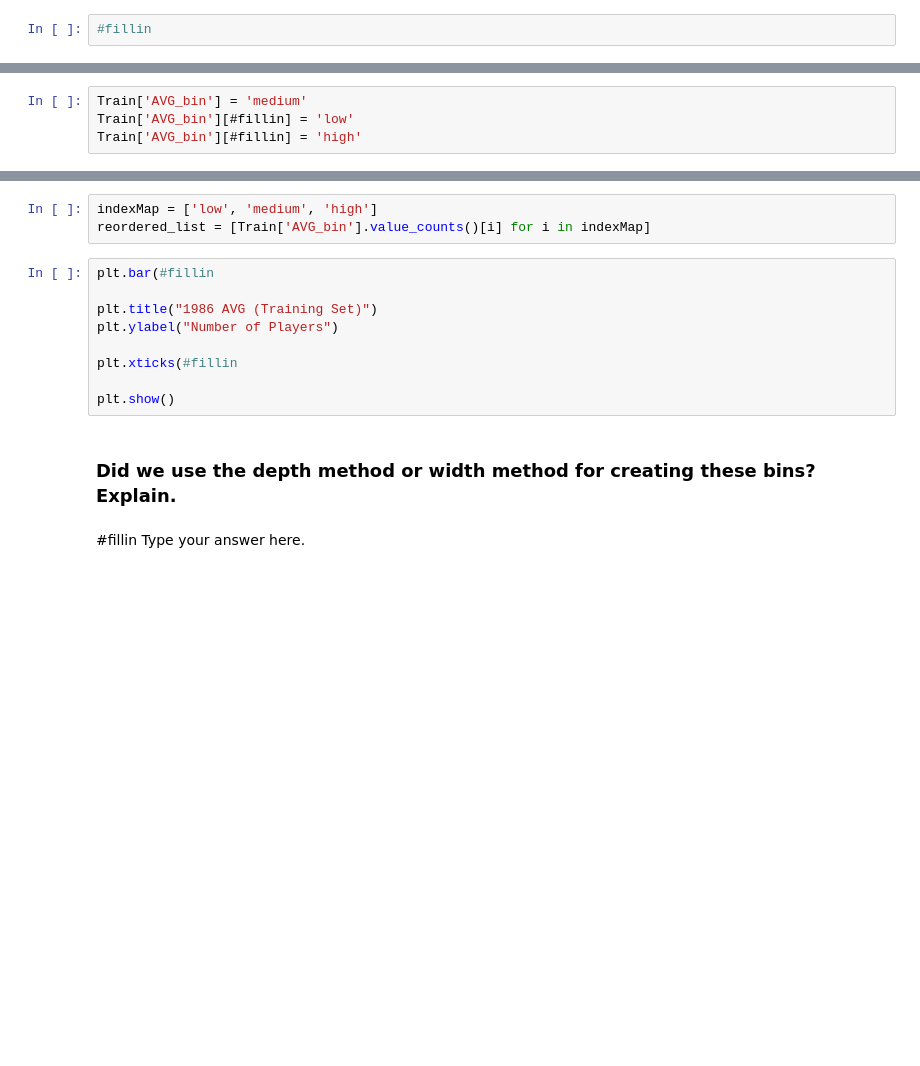
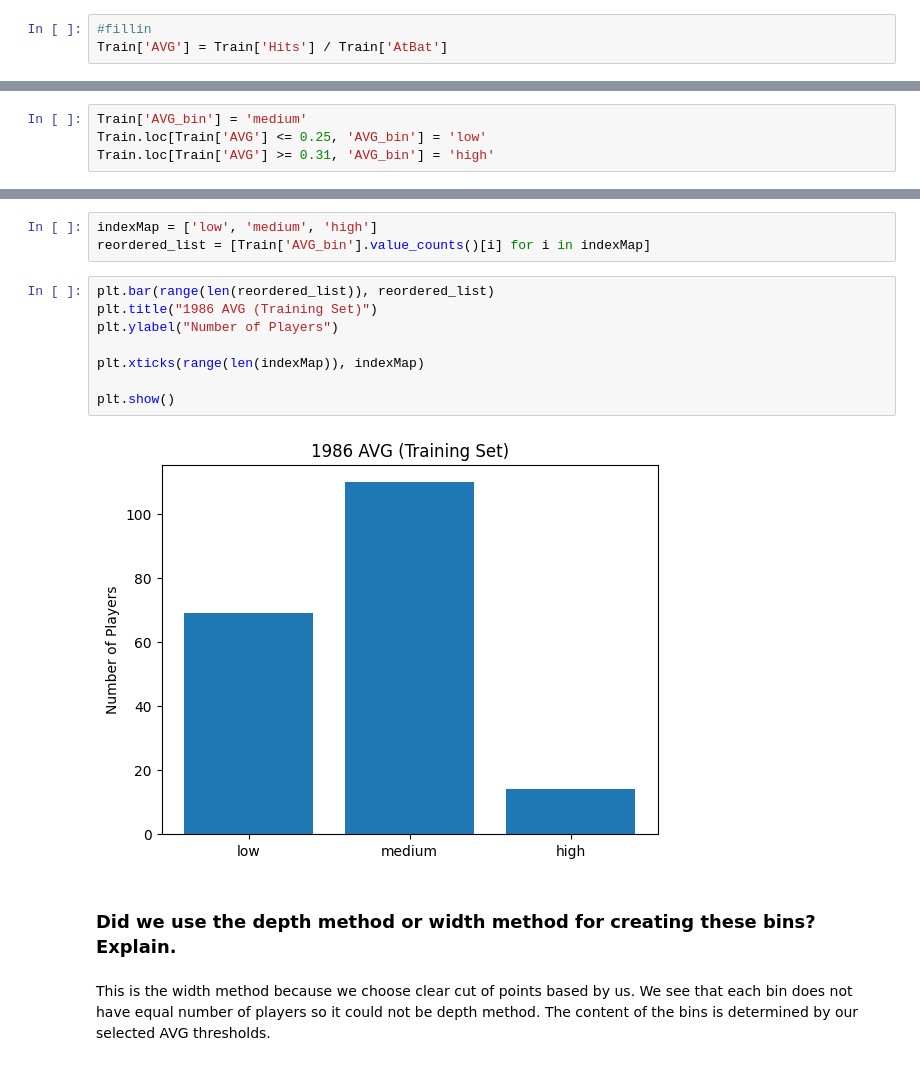
Before and after one commit to Alakazam992/code_2600, a Jupyter notebook: mod03_eda.ipynb, the cells around one changed output, grey strips where cells are left out. Drawn from its saved outputs; the diff is of its cells as text; blank space fills up the shorter version.

```diff
--- a/mod03_eda.ipynb
+++ b/mod03_eda.ipynb
@@ -164,12 +209,13 @@ Totals = [TotHits, TotWalks, TotAtBat-TotHits-TotWalks]
 ### The previous two cells gave us totals across all players. For each player in the training set, calculate the Hits as a percent of AtBat and store it in a new variable called 'AVG'
 # %%
 #fillin
+Train['AVG'] = Train['Hits'] / Train['AtBat']
 # %% [markdown]
 ### Using 0.25 and 0.31 as the split points, create a new variable with three bins: high, medium, and low.
 # %%
 Train['AVG_bin'] = 'medium'
-Train['AVG_bin'][#fillin] = 'low'
-Train['AVG_bin'][#fillin] = 'high'
+Train.loc[Train['AVG'] <= 0.25, 'AVG_bin'] = 'low'
+Train.loc[Train['AVG'] >= 0.31, 'AVG_bin'] = 'high'
 # %% [markdown]
 ### Create a bar chart that displays the number of players in each of the low, medium, and high categories (for the training data).
 # %%
@@ -180,15 +232,16 @@ Notice that the order of the bars will be medium, low, high. That's counterintui
 indexMap = ['low', 'medium', 'high']
 reordered_list = [Train['AVG_bin'].value_counts()[i] for i in indexMap]
 # %%
-plt.bar(#fillin
-
+plt.bar(range(len(reordered_list)), reordered_list)
 plt.title("1986 AVG (Training Set)")
 plt.ylabel("Number of Players")
 
-plt.xticks(#fillin
+plt.xticks(range(len(indexMap)), indexMap)
 
 plt.show()
+# %% [output]
+[figure, added]
 # %% [markdown]
 ### Did we use the depth method or width method for creating these bins? Explain.
 # %% [markdown]
-#fillin Type your answer here.
+This is the width method because we choose clear cut of points based by us. We see that each bin does not have equal number of players so it could not be depth method. The content of the bins is determined by our selected AVG thresholds.
```
Also changed, not shown: parts of 7 cells of this notebook.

Exercise aim:
Write down how many lines above contain the string "fillin", and nothing besides.

Expected answer:
6